→ **Problem statement**
Lines with "return": report how many there are in the listing below, giving the number and nothing else.

→ **The input**
>>>>
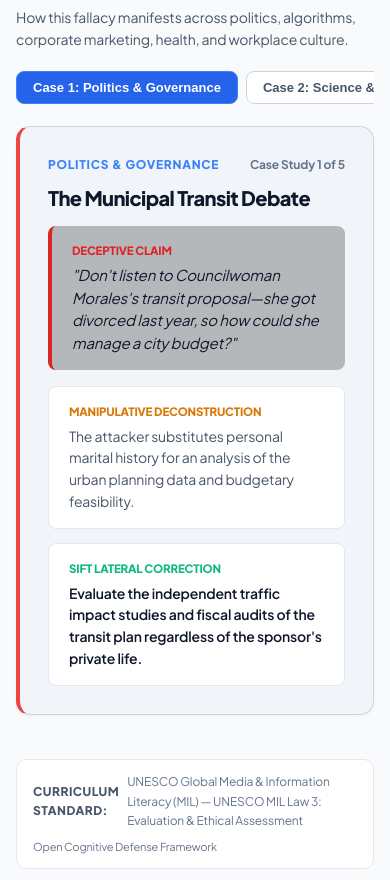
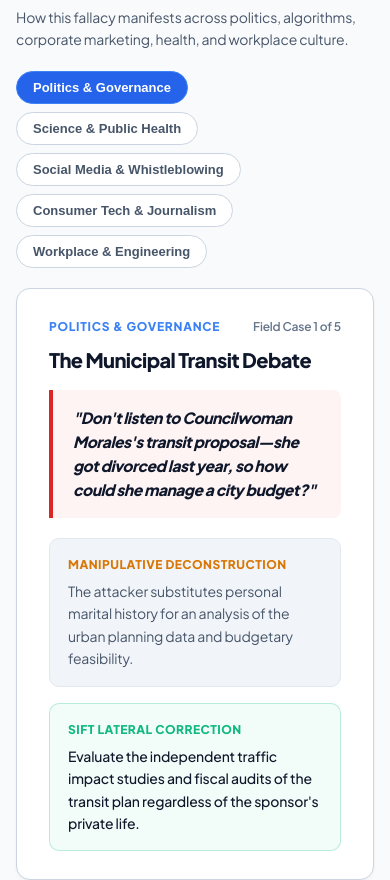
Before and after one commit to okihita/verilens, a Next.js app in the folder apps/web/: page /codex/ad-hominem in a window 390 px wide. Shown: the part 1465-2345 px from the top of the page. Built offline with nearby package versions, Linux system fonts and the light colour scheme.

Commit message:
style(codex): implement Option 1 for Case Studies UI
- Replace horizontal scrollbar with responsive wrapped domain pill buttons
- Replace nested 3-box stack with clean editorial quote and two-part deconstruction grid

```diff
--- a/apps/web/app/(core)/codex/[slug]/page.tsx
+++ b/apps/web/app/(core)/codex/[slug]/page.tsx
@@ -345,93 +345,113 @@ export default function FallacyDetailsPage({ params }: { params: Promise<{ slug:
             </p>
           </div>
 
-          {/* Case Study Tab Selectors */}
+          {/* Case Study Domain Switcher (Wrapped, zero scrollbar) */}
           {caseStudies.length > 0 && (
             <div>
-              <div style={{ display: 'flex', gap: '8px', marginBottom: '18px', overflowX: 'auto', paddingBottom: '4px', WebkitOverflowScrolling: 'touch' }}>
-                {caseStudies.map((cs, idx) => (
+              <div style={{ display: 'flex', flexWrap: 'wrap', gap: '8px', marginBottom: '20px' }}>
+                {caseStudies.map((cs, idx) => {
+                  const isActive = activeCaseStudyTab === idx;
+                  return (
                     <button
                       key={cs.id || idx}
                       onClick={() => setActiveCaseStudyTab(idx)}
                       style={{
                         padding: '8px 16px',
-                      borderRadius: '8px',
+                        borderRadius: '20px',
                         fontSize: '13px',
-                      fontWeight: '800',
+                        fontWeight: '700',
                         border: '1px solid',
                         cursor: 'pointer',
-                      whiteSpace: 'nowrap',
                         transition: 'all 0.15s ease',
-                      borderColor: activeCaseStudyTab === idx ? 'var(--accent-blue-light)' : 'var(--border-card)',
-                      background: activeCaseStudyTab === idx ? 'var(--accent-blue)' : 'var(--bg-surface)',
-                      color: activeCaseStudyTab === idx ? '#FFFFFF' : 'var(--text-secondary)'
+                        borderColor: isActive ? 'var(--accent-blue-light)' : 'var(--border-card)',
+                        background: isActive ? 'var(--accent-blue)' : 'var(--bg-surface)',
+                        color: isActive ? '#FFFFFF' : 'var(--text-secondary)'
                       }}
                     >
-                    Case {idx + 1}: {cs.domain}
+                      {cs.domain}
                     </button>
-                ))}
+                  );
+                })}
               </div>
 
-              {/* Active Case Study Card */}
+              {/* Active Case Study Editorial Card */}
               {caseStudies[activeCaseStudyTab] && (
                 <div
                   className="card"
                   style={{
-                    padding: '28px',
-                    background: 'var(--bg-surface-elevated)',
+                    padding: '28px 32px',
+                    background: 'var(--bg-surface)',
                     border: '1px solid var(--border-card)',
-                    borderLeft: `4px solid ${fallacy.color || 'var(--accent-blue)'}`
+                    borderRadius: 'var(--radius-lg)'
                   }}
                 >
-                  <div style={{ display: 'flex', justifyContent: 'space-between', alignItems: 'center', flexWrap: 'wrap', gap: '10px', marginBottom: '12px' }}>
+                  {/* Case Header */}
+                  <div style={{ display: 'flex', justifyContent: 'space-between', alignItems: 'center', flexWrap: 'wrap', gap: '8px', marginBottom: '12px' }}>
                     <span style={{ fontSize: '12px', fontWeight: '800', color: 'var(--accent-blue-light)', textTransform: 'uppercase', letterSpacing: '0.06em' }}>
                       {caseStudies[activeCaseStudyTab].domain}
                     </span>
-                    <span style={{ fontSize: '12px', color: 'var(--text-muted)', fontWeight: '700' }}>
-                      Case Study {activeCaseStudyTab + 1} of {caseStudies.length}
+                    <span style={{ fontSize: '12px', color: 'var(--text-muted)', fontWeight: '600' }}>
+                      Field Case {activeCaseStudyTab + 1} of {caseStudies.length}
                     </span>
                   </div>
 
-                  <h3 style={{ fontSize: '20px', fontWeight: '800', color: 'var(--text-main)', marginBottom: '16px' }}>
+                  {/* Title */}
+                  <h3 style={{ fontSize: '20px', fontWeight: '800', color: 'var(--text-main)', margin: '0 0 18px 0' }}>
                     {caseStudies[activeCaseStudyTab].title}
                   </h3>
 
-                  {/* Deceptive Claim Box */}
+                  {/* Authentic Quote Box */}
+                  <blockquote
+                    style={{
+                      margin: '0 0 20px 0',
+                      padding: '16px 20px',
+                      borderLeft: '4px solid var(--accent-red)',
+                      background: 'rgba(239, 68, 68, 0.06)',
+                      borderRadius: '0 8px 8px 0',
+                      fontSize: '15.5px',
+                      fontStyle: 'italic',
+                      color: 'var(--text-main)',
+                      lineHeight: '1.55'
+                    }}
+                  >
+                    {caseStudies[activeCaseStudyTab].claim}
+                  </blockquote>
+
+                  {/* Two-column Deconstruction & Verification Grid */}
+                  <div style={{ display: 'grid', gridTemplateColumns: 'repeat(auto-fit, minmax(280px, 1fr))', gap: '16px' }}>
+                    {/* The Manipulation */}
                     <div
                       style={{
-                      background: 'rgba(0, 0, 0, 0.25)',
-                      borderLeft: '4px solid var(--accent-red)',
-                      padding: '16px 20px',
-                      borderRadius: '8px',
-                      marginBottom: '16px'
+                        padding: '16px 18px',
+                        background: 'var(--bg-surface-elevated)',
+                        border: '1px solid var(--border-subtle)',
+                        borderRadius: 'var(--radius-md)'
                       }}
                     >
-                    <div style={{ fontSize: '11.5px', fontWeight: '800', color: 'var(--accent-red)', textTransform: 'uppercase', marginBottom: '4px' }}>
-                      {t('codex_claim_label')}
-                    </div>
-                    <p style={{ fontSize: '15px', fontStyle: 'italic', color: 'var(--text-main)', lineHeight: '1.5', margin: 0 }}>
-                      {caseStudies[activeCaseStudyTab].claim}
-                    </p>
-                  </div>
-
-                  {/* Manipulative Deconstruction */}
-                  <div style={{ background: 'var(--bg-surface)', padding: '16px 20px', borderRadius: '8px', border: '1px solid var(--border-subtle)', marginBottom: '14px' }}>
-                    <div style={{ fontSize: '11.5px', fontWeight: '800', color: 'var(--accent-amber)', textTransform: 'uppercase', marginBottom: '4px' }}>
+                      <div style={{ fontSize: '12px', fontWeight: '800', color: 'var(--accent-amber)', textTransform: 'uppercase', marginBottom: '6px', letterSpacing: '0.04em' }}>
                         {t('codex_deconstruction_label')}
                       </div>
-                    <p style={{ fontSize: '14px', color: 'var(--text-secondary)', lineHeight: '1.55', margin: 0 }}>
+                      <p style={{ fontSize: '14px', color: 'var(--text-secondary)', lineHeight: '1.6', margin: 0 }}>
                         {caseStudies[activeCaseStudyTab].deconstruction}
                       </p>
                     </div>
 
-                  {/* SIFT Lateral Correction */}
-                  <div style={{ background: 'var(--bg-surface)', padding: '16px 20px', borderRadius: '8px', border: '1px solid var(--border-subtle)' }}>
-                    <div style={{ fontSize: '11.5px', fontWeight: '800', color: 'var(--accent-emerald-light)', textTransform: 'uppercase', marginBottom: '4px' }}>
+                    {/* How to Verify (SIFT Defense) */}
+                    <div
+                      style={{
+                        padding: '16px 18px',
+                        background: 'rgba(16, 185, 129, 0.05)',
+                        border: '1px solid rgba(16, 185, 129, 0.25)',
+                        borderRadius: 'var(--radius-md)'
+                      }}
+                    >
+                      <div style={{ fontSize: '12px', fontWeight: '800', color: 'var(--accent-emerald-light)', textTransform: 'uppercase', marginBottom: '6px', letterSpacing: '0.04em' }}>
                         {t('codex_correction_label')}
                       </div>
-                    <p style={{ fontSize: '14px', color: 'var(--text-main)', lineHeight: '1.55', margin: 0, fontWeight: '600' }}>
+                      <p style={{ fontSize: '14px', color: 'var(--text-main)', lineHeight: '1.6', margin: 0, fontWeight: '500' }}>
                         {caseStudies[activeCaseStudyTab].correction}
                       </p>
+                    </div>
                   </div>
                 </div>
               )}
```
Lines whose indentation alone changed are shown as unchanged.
<<<<
>>>>
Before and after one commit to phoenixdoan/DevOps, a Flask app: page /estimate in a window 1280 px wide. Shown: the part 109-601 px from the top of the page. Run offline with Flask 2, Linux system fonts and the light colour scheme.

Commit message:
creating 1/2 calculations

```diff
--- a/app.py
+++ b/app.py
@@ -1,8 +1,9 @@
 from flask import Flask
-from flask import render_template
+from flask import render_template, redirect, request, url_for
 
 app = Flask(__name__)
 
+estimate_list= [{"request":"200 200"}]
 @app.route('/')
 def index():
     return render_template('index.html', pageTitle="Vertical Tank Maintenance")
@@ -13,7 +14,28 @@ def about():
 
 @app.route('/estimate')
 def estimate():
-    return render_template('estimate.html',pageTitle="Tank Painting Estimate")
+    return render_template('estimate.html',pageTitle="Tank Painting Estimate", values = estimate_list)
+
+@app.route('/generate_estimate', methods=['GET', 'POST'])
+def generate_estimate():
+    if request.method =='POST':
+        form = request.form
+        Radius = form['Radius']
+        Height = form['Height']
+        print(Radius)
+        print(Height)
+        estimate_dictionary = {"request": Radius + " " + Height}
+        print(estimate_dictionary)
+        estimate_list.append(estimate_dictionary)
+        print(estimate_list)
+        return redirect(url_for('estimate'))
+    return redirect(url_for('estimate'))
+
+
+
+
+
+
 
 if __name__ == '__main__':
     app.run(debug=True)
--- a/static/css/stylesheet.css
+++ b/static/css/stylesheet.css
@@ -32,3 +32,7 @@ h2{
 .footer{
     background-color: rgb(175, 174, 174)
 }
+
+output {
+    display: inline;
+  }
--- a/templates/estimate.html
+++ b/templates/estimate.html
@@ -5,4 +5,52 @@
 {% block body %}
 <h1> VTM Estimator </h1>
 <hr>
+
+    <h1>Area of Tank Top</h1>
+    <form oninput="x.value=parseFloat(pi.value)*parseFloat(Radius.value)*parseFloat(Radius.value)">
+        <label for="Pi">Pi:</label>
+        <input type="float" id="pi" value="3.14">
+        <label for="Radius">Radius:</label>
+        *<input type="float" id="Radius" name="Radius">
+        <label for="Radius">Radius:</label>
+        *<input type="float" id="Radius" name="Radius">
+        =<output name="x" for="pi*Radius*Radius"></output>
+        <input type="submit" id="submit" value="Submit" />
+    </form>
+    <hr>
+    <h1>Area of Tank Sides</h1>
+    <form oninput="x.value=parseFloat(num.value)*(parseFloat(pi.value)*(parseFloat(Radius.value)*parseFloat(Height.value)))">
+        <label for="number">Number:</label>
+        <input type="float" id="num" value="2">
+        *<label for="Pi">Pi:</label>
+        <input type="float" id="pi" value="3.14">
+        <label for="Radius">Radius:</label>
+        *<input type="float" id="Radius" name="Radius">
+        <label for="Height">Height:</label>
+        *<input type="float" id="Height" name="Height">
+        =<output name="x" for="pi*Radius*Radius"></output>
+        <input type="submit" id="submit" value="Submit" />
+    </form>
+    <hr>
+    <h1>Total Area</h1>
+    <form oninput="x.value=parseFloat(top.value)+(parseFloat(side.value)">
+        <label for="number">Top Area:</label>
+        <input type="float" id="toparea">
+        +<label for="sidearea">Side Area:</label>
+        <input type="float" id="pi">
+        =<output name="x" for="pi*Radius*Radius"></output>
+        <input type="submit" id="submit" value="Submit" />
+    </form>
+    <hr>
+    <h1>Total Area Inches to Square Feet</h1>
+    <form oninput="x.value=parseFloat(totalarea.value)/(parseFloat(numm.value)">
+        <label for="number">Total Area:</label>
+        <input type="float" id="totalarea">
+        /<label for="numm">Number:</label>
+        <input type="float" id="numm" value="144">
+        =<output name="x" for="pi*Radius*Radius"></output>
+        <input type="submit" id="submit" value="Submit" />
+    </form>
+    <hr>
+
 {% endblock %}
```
<<<<
→ **Task result**
6